START THE DATA

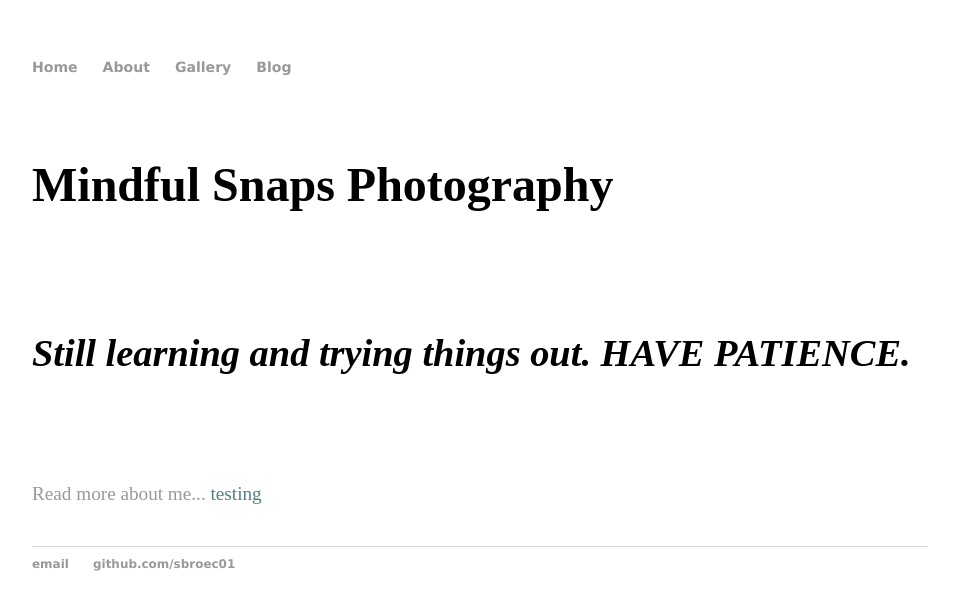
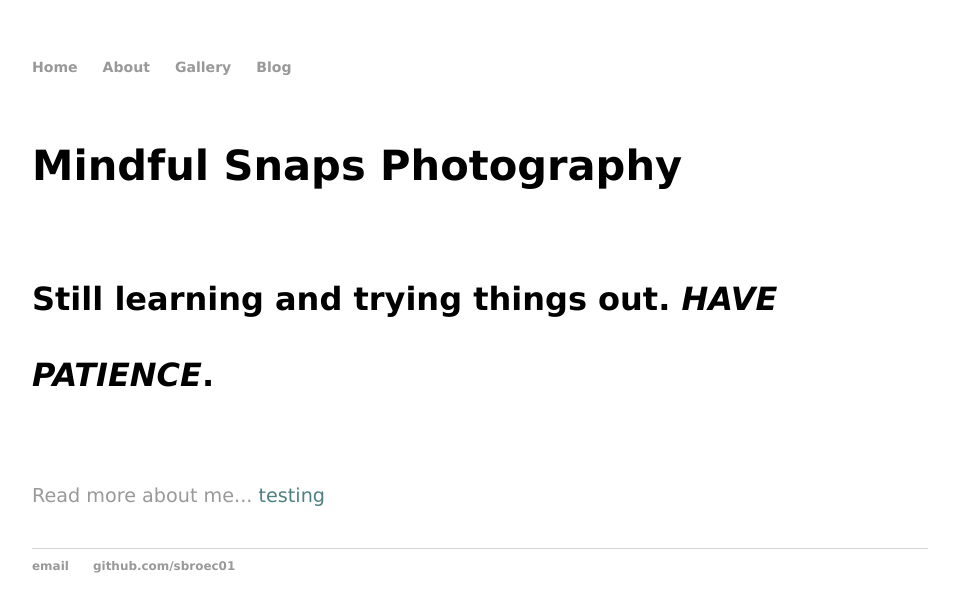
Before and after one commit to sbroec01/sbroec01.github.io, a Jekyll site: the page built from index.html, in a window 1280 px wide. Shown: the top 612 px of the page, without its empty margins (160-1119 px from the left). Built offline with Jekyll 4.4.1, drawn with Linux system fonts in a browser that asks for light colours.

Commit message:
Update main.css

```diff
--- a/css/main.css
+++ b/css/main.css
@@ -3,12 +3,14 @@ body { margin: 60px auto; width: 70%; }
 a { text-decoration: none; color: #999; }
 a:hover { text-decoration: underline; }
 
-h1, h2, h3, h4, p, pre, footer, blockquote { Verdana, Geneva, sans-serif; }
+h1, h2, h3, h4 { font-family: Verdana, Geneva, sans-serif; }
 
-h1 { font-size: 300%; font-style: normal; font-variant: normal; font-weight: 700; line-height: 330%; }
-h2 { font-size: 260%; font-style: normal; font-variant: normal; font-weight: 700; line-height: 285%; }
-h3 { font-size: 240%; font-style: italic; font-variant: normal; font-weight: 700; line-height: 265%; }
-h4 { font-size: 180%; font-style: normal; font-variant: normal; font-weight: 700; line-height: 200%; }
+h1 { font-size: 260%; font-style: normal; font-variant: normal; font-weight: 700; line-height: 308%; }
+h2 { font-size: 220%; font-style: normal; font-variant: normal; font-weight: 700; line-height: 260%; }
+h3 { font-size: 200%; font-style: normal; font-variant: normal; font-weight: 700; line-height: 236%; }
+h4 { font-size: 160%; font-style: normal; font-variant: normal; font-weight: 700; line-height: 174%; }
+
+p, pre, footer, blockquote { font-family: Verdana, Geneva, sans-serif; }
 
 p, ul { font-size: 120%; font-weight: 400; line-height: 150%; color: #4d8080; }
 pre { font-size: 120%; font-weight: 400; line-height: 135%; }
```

END THE DATA

In the listing above, find every line with the word "color" and copy it out.

 a { text-decoration: none; color: #999; }
 p, ul { font-size: 120%; font-weight: 400; line-height: 150%; color: #4d8080; }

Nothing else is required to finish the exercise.